In the 1977 Luis Bunuel picture, That Obscure Object of Desire, fifty-something Mathieu (Fernando Rey) is crazy about, and forever frustrated by, a much younger woman, Conchita (alternately played by two actresses, Carole Bouquet and Angela Molina).
It has been declared, and might be widely believed, that this film concerns the uselessness of logic in our lives. I rather doubt it, for if that is the meaning, Object is a poor film for demonstrating such a thing. Consider the scene where Mathieu sees a woman holding in a baby’s blanket not an infant but a piglet! To my mind, what Bunuel is giving us is faulty absurdism and no-account surrealism.
The film’s action is punctuated by deadly terrorist acts, and here there could be a grave “message” about how people inescapably want sex and get death, especially in our absurd and agitated times. It is less digestible, though, that women in That Obscure Object of Desire are flat-out weird—Conchita is, and so is her mother—even psychotically so.
Refusing to sleep with Mathieu, Conchita nevertheless strips for him, the result being that both Bouquet and Molina expose their beautiful breasts. They do so rather excessively, but then Bunuel is a creep in this film.
(In French with English subtitles)
Joseph Dorman‘s Arguing the World (1998) is a dandy documentary about those who constitute what we universally call the New York Intellectuals, who reached adulthood during the early years of the 20th century. The men featured are Irving Howe, Daniel Bell, Nathan Glazer and Irving Kristol.
Because their families were poor, these four gents could and did receive a free education at New York’s City College, albeit they primarily educated themselves there since so many of the profs were mediocre. A politically radical quartet they became: they were Jews at a time when, the film explains, young Jews were frequently attracted to socialism. But, except for Howe, they didn’t stay radical. Their fondness for socialism could not translate into the pro-Communism and even pro-Stalinism that other lefty intellectuals were espousing. Dorman traces the responses and attitudes of the men to such successive events as the McCarthy hearings, the rise of the New Left, and the Vietnam War protests.

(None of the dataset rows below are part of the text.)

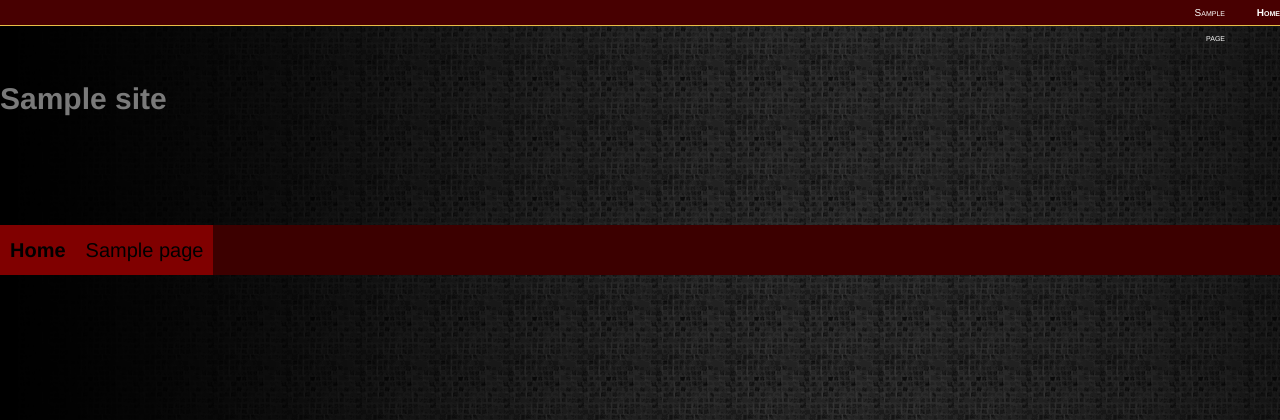
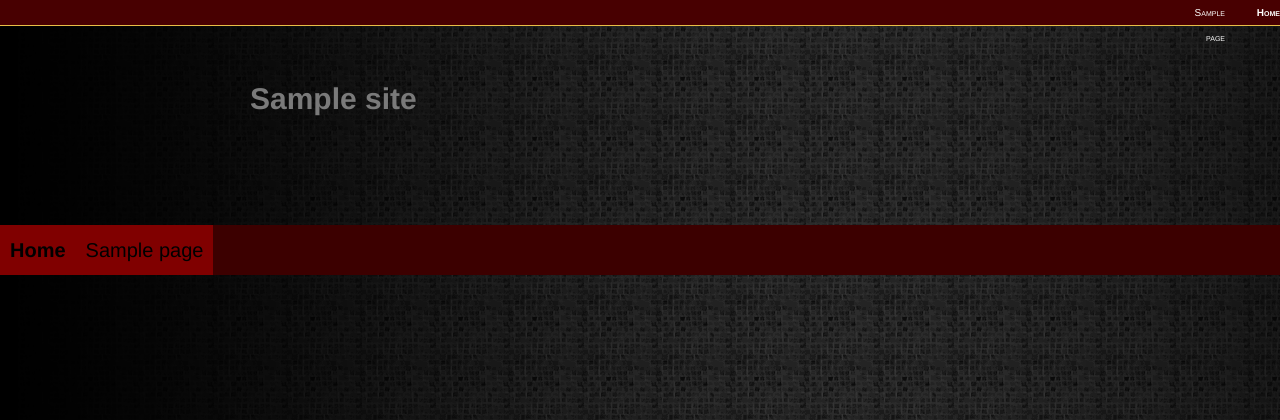
Before and after one commit to 0ad/play0ad.com, a WordPress theme: template theme/nova/page.php in a window 1280 px wide. Shown: the top 420 px of the page. Run offline with PHP 8.4 and a stand-in for WordPress, Linux system fonts and the light colour scheme; the site name, menu and one post (Sample post) are stand-ins, and other content is empty; some libraries are stand-ins or nearby versions.

Commit message:
I made a commit earlier to adjust the header text locaiton.  I accidentally added it to the print media section :p.  Fixed.

```diff
--- a/theme/nova/style.css
+++ b/theme/nova/style.css
@@ -75,6 +75,7 @@ body {
 }
 #branding hgroup {
 	height: 225px;
+	margin-left:  250px;
 }
 #access div {
 	margin: 0px;
```
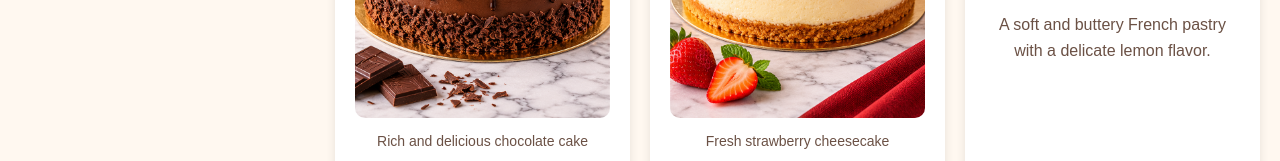
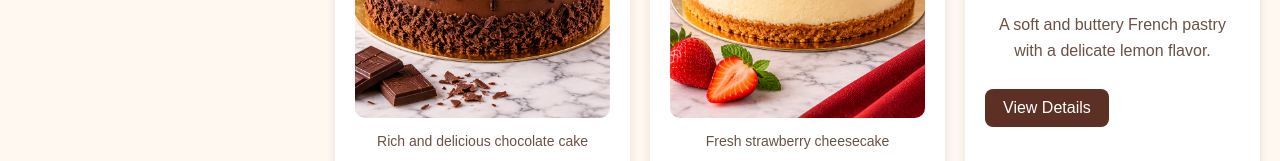
Before and after one commit to SEB-maker12/Salah-patisserie, a plain HTML site: page index.html in a window 1280 px wide. Shown: the part 586-747 px from the top of the page. Drawn offline with Linux system fonts and the light colour scheme.

Commit message:
Add link to view details for madeleine article

```diff
--- a/index.html
+++ b/index.html
@@ -68,6 +68,9 @@
                 </figure>
 
                 <p>A soft and buttery French pastry with a delicate lemon flavor.</p>
+
+                <a href="madeleine.html">View Details</a>
+
             </article>
 
         </section>
```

The Partisan Review crowd—this is what they were; they wrote articles for that particular liberal publication. Diana Trilling appears in the film and says the members of this crowd didn’t know how to behave—“they knew how to think, not how to behave”—but to their credit Bell, et al. found they could not wholly disdain the thinking of the “vulgar” Joe McCarthy.
For his part, Irving Howe calls McCarthy a thug. A socialist to the end, Howe was also an excellent literary critic, a fact which doesn’t interest Dorman. What does interest him is that in the Fifties Howe criticized the other Intellectuals for making peace with the status quo, for “conformity,” for renouncing social radicalism. Irving Kristol wants to know whether Howe was accusing him of “conforming” to the commonly held view that America is a good country, for, after all, Kristol had always had that opinion.

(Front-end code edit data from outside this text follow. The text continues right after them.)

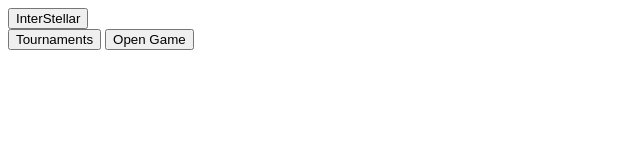
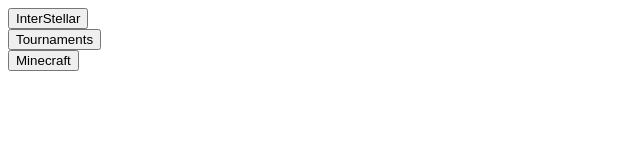
Before and after one commit to hjamttes/interlogin, a plain HTML site: page interpass-home.html in a window 1280 px wide. Shown: the whole page, without its empty margins (0-640 px from the left). Drawn offline with Linux system fonts and the light colour scheme.

Commit message:
Update interpass-home.html

```diff
--- a/interpass-home.html
+++ b/interpass-home.html
@@ -10,7 +10,8 @@
     <button onclick="window.location.href='/tournaments';">
       Tournaments
     </button>
-    <button onclick="openGame()">Open Game</button>
+    <br>
+    <button onclick="openGame()">Minecraft</button>
 <script>
 function openGame() {
 var win = window.open()
```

A few years ago I discovered that Kristol commented in a mid-1970s essay of his on how liberalism inevitably makes “a mess of things” before the people vote it out. Clearly the former radical became anti-Left, and, in point of fact, a conservative. All four of the men, however, had to encounter the anti-anti-Communism of student rebels of the 1960s, since all four were professors. Nathan Glazer thought the students were “wrecking the university,” and Bell saw Tom Hayden as “the Richard Nixon of the Left.” They deplored the New Left’s intellectual superficiality, although in fairness they were offended by the thinking of inexperienced young people, folks no blinder, perhaps, than the Intellectuals themselves when they were young. Even so, something necessary goes on here. Dorman interviews the radical Hayden and Todd Gitlin, now middle-aged, and as James Bowman has written, “[Both] those gentlemen together with others of their persuasion are brought before the camera to display for us those endearing qualities which have done so much to create the present state of intellectual totalitarianism that prevails in American academic and intellectual life” (JamesBowman.net). Yep, that’s today’s academic life for you. Not nearly as worthy as this documentary.
The letters in the subdued religious film, The Letters (2015), by William Rieard, are those of Mother Teresa, and they incite a discussion between Teresa’s spiritual director and a priest from the Vatican. Coinciding with this is a dramatization of the nun’s work with the impoverished of Calcutta and her efforts to establish a new Catholic congregation, the Missionaries of Charity.
Mother Teresa eventually believed that God was not “in” her, that He had in fact abandoned her. Judging from what’s in this film—how accurate is it?—it is impossible to maintain that she did not know, and experience, God. And yet . . . what is the truth? Celeste van Exem, the spiritual director (played by Max von Sydow), suggests that the distress Teresa felt was an essential element in her ministry, but is this really true? . . . In any case, it must be admitted that van Exem’s words are an example of the movie’s unexceptional dialogue. It is pleasant, though, to watch the acting of von Sydow and Juliet Stevenson (Teresa)—among others, for sure—but aesthetically unworthy that, as one Serena Donadoni put it, “What’s missing is [Teresa’s] own anguished voice from the letters.”